Attorneys for the state along with Republican legislators, on the other hand, claim that the restrictions on voting are intended to fight voter fraud. This widely discredited lie has been commonly used by right-wing politicians as a pretext for disenfranchising working class voters. Actual proven cases of voter fraud are exceedingly rare.
An expert opinion filed by the plaintiffs in the case by Dr. Lorraine C. Minnite states: “Between 2000 and 2014, the North Carolina State Board of Elections referred just two cases of voter impersonation to county district attorneys for prosecution. Over the same period, there were no federal indictments for voter impersonation in North Carolina. More than 35 million votes (35,134,262) were cast in the 16 primary and federal elections alone between 2000 and 2014 in North Carolina. If we count the two referrals as cases of voter impersonation, the rate of voter impersonation fraud in these elections is .000005692449.”
In spite of the lack of documented fraud, state Republicans continue to assert that the measures are necessary. After signing the law in 2013, Governor Pat McCrory declared: “Even if the instances of misidentified people casting votes are low, that shouldn’t prevent us from putting this non-burdensome safeguard in place.”
North Carolina House speaker Thom Tillis admitted at the time, “There is some voter fraud, but that’s not the primary reason for doing this.” Instead, he claimed, the issue was popular fears of fraud, however unjustified, fears that have been systematically whipped up by right-wing talk radio and the ultra-right Tea Party faction of his own Republican Party.
“There’s a lot of people who are just concerned with the potential risk of fraud, and in our state it could be significant,” he said. “This is just a measure that we think makes three-fourths, nearly three-fourths of the population more comfortable and more confident when they go to the polls.”
The state’s brief scarcely concealed the racial and political motivation of the anti-voting measures, denouncing, “Plaintiffs’ argument … that minorities are entitled to either the equivalent of election law affirmative action or practices that are favored by political organizations dedicated to maximizing Democratic turnout.”
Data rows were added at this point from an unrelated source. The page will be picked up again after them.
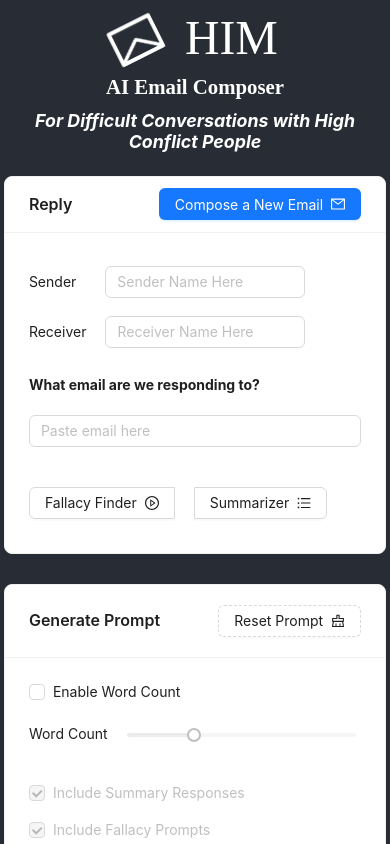
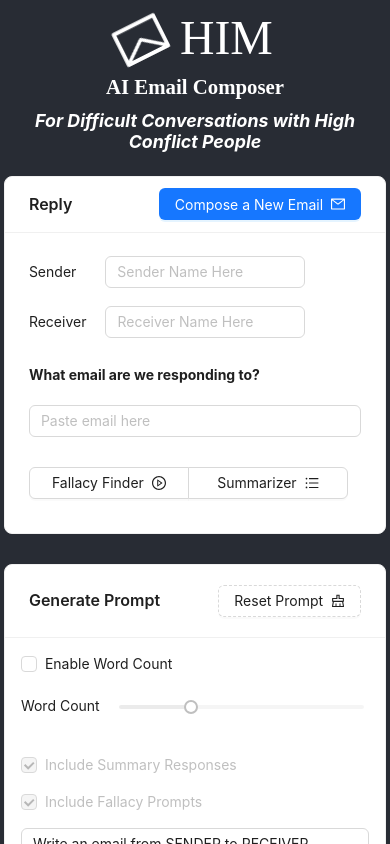
Before and after one commit to drumnation/ai-code-helper, a React (Create React App) app: page / in a window 390 px wide. Both pictures are taken after a click on the button "Reply to an Email". Shown: the top 844 px of the page. Built offline with nearby package versions, Linux system fonts and the light colour scheme; a web font is replaced by a local one.

Commit message:
layout tweaks for mobile

```diff
--- a/src/App.tsx
+++ b/src/App.tsx
@@ -61,7 +61,7 @@ function App() {
         <div style={{ display: 'flex', marginTop: 10 }}>
           <MailOutlined
             className='App-logo'
-            style={{ marginRight: 25, marginTop: 5 }}
+            style={{ marginRight: 15, marginTop: 5 }}
           />
           <div>HIM</div>
         </div>
@@ -89,7 +89,7 @@ function App() {
               </Button>
             }
           >
-            <FormItem label='Sender' style={{ marginTop: 10, marginBottom: 5 }}>
+            <FormItem label='Sender' style={{ marginBottom: 5 }}>
               <Input
                 style={{ marginLeft: 15, width: 200 }}
                 placeholder='Sender Name Here'
@@ -136,7 +136,7 @@ function App() {
               </Button>
             }
           >
-            <FormItem label='Sender' style={{ marginTop: 10, marginBottom: 5 }}>
+            <FormItem label='Sender' style={{ marginBottom: 5 }}>
               <Input
                 style={{ marginLeft: 15, width: 200 }}
                 placeholder='Sender Name Here'
@@ -170,7 +170,11 @@ function App() {
             />
             <Button.Group>
               <Button
-                style={{ marginBottom: 10, marginTop: 40, marginRight: 20 }}
+                style={{
+                  marginBottom: 10,
+                  marginTop: 30,
+                  width: 160,
+                }}
                 type='default'
                 onClick={generateFallacies}
                 loading={loading.fallacies}
@@ -178,7 +182,7 @@ function App() {
                 Fallacy Finder {!loading.fallacies && <PlayCircleOutlined />}
               </Button>
               <Button
-                style={{ marginBottom: 10, marginTop: 40 }}
+                style={{ marginBottom: 10, marginTop: 30, width: 160 }}
                 type='default'
                 onClick={generateSummary}
                 loading={loading.summary}
@@ -204,6 +208,7 @@ function App() {
             marginTop: 30,
             marginBottom: state.emailResponse !== '' ? 0 : 50,
           }}
+          bodyStyle={{ padding: 0 }}
           // @ts-ignore
           align='left'
           extra={
@@ -228,6 +233,7 @@ function App() {
           {summary.length > 0 && (
             <SummaryTable data={summary} updateRecord={updateSummaryRecord} />
           )}
+          <div style={{ padding: 16 }}>
             <Checkbox
               checked={enableWordCount}
               onChange={handleToggleWordCount}
@@ -287,6 +293,7 @@ function App() {
             >
               Generate Email {!loading.emailResponse && <MailOutlined />}
             </Button>
+          </div>
         </Card>
         {state.emailResponse !== '' && (
           <Card
@@ -297,7 +304,8 @@ function App() {
                 ? ' (' + wordCount(state.emailResponse) + 'words)'
                 : ''
             }`}
-            style={{ width: '100%', marginBottom: 100, marginTop: 30 }}
+            bodyStyle={{ padding: 0 }}
+            style={{ width: '100%', marginBottom: 20, marginTop: 30 }}
             extra={
               state.emailResponse !== '' && (
                 <Button onClick={handleCopy}>
@@ -314,6 +322,7 @@ function App() {
                 columns={fallacyColumns}
               />
             )}
+            <div style={{ padding: 16 }}>
               <Input.TextArea
                 disabled={state.emailResponse === ''}
                 style={{ height: '100%' }}
@@ -327,12 +336,13 @@ function App() {
               {isSendEmail && state.emailResponse !== '' && (
                 <>
                   <Button
-                  style={{ marginBottom: 10, marginTop: 40 }}
+                    style={{ marginBottom: 10, marginTop: 30, width: 160 }}
                     type='default'
                     onClick={generateFallacies}
                     loading={loading.fallacies}
                   >
-                  Fallacy Finder {!loading.fallacies && <PlayCircleOutlined />}
+                    Fallacy Finder{' '}
+                    {!loading.fallacies && <PlayCircleOutlined />}
                   </Button>
                   {error !== '' && (
                     <Space direction='vertical' style={{ width: '100%' }}>
@@ -345,6 +355,7 @@ function App() {
                   )}
                 </>
               )}
+            </div>
           </Card>
         )}
       </div>
@@ -387,7 +398,3 @@ export default App;
           </pre>
           </Card> */
 }
-
-{
-  /* @ts-ignore */
-}
--- a/src/components/SummaryTable/SummaryTable.tsx
+++ b/src/components/SummaryTable/SummaryTable.tsx
@@ -21,42 +21,46 @@ const SummaryTable: React.FC<{
       width: '100%',
       render: (text: string, record: Summary, index: number) => (
         <>
-          <div style={{ display: 'flex', justifyContent: 'center' }}>
           <Button.Group>
             <Button
+              style={{ width: 100 }}
+              type={record.action === 'ignore' ? 'primary' : 'default'}
+              onClick={() => updateRecord(index, 'action', 'ignore')}
+            >
+              Ignore
+            </Button>
+            <Button
+              style={{ width: 100 }}
+              type={record.action === 'deny' ? 'primary' : 'default'}
+              onClick={() => updateRecord(index, 'action', 'deny')}
+            >
+              Deny
+            </Button>
+          </Button.Group>
+          <Button.Group>
+            <Button
+              style={{ width: 100 }}
               type={record.action === 'agree' ? 'primary' : 'default'}
               onClick={() => updateRecord(index, 'action', 'agree')}
             >
               Agree
             </Button>
             <Button
+              style={{ width: 100 }}
               type={record.action === 'disagree' ? 'primary' : 'default'}
               onClick={() => updateRecord(index, 'action', 'disagree')}
             >
               Disagree
             </Button>
           </Button.Group>
-          </div>
-          <Button.Group>
+
           <Button
-              type={record.action === 'deny' ? 'primary' : 'default'}
-              onClick={() => updateRecord(index, 'action', 'deny')}
-            >
-              Deny
-            </Button>
-            <Button
-              type={record.action === 'ignore' ? 'primary' : 'default'}
-              onClick={() => updateRecord(index, 'action', 'ignore')}
-            >
-              Ignore
-            </Button>
-            <Button
+            style={{ width: 200 }}
             type={record.action === 'explain' ? 'primary' : 'default'}
             onClick={() => updateRecord(index, 'action', 'explain')}
           >
             Explain
           </Button>
-          </Button.Group>
           <div style={{ height: 10 }} />
           <Input.TextArea
             style={{ height: '100%' }}
@@ -74,7 +78,7 @@ const SummaryTable: React.FC<{
   return (
     <Table
       pagination={false}
-      style={{ width: '100%' }}
+      style={{ width: '100%', padding: '0px 0px' }}
       columns={columns}
       dataSource={data}
     />
```
Lines whose indentation alone changed are shown as unchanged.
The voter suppression laws are just the latest in a host of reactionary laws passed in recent years by the North Carolina legislature. In 2013, the state eliminated federal unemployment benefits at a time when the state had the fifth largest unemployment rate in the country, causing 70,000 to lose benefits. In the same year the state repealed the Racial Justice Act of 2009, which allowed for defendants in capital murder cases to commute their death sentences to life imprisonment based on statistical evidence of racial bias. The state legislature also refused Medicaid expansion under the Affordable Care Act—which would have expanded coverage under the program by 500,000 people—while approving expansion of a school voucher programs to gut public education and removing the state’s ban on hydraulic fracturing.
The North Carolina laws are part of a national trend where states that were formerly covered by section 4 of the Voting Rights Act have passed laws to suppress working-class voters. In 2014, the U.S. Supreme Court refused to block Texas from implementing the most repressive voter ID law in history, disenfranchising an estimated 600,000 voters. Similar measures have also been signed into law by Republican governors in northern states in recent years, with both Wisconsin and Ohio passing voter ID laws.